Nor had this isle been subject to dark nights,
Had not sleep shut her eyes, and5 stopped those lights;     10
No bodies could infection take; her breath
Did cleanse the air, restoring life from death.
But Nature, finding she had been too free
In making such a mighty power as she,
Used all Industry’s powerful art and skill,                             15
And gave Death pow’r this body for to kill.6
For had but Nature let this body live, 7
She’d’ve had no work for Death nor Fates to give.8

The Funeral of Calamity

Calamity was laid on Sorrow’s hearse,
And coverings had of melancholy verse.
Compassion, a kind friend, did1 mourning go,
And tears about the corpse as flowers strow.
A garland of deep sighs, by pity made,                        5
Upon Calamity’s sad corpse was laid;2
Bells of complaints did ring it to the grave;
Poets a monument of fame it gave.3

Upon the Funeral of my Dear Brother, Killed in these Unhappy Wars


Alas, who shall condole my funeral,2
Since none is near that doth my life concern?3
Or who shall drop a sacrificing tear,
If none but enemies my hearse shall bear?
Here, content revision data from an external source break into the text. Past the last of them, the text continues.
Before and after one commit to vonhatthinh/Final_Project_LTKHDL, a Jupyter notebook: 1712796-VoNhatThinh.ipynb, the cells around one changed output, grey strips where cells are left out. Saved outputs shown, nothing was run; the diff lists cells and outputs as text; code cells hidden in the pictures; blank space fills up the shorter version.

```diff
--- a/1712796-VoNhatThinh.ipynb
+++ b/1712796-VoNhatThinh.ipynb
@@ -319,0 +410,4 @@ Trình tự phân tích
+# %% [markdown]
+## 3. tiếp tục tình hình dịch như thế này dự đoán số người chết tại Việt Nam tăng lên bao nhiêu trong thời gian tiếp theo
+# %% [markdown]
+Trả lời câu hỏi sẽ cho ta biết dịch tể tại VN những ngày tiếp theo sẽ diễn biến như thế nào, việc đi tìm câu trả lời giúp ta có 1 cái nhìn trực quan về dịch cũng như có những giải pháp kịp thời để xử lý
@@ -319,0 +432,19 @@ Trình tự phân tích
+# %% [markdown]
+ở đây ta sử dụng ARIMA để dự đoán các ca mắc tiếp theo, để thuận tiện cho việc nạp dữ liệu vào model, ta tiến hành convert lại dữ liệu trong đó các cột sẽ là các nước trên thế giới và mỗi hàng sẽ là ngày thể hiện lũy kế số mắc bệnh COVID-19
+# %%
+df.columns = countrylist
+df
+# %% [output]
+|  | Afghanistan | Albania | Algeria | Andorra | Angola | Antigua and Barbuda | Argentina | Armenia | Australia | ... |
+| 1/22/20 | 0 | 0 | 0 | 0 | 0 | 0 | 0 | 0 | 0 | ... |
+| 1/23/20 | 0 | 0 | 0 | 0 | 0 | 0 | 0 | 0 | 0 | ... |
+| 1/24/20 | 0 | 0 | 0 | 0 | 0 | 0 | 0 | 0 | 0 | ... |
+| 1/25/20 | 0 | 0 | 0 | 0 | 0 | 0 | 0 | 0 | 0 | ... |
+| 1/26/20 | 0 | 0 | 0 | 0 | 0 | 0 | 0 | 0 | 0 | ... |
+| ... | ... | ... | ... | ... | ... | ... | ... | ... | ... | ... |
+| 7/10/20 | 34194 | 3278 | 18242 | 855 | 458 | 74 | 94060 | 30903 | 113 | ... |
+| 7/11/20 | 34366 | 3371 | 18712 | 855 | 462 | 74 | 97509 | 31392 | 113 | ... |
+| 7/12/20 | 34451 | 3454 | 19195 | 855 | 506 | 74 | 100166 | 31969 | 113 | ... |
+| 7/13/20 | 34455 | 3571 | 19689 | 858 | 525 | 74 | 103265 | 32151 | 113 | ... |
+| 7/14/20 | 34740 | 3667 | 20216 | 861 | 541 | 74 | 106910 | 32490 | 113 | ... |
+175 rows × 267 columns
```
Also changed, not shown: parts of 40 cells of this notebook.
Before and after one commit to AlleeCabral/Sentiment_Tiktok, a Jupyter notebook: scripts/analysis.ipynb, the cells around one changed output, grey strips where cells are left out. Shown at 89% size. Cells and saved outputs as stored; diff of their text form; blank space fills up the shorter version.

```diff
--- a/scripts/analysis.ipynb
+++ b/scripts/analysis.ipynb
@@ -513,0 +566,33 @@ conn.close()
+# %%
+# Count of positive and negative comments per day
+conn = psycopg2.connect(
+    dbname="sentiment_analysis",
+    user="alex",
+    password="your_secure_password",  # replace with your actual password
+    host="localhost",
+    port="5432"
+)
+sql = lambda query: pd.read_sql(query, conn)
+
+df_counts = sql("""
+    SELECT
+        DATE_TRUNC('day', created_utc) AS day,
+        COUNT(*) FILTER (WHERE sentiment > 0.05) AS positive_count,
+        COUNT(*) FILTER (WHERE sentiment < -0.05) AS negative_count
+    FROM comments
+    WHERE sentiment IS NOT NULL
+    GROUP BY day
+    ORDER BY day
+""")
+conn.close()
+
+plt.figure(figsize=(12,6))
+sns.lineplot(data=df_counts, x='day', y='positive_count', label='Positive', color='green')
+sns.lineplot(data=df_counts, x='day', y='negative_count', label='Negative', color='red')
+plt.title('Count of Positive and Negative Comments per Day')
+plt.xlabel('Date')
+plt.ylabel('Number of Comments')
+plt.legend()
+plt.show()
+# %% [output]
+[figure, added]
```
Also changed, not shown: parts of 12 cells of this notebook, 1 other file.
For here’s no mourner to lament my fall,                                5
But all rejoicèd in my fate, though sad,4
And think my heavy ruin far too light,
So cruel is their malice, spleen, and spite!5

For men no pity nor compassion have,6
But all in savage wilderness do delight7                                10
To wash and bathe themselves in my pure8 blood,
As if they health received from that red flood.

Yet will the winds ring out my knell,9
And showering rain fall on my hearse,10
And birds as mourners sit thereon,11                                     15
And grass a covering grow upon.12

Rough stones, as scutcheons, shall adorn my tomb,13
And glow-worm burning tapers stand thereby;
Night sable covering shall me overspread;
Elegies of mandrakes’ groans shall write me dead.            20

Then let no spade nor pickaxe come near me,14
But let my bones in peace rest quietly,15
For who the dead dislodges from their grave16
Shall neither blessedness nor honor have.

An Elegy on my Brother, Killed in these Unhappy Wars


Dear Brother,2
.                          Thy idea in my mind doth lie,
And is intombed in my sad memory,
Where every day I to thy shrine do go,
And offer tears, which from my3 eyes do flow.
My heart the fire, whose flames are ever pure,                    5
Shall4 on Love’s altar last, till life endure.
My sorrows incense strew of sighs fetched deep;
My thoughts do watch while thy5 sweet spirit sleeps.6
Dear blessèd soul, though thou art gone, yet lives
Thy fame on earth, and men7 thee praises give.8               10
But all’s too small, for thy heroic mind
Was above all the praises of mankind.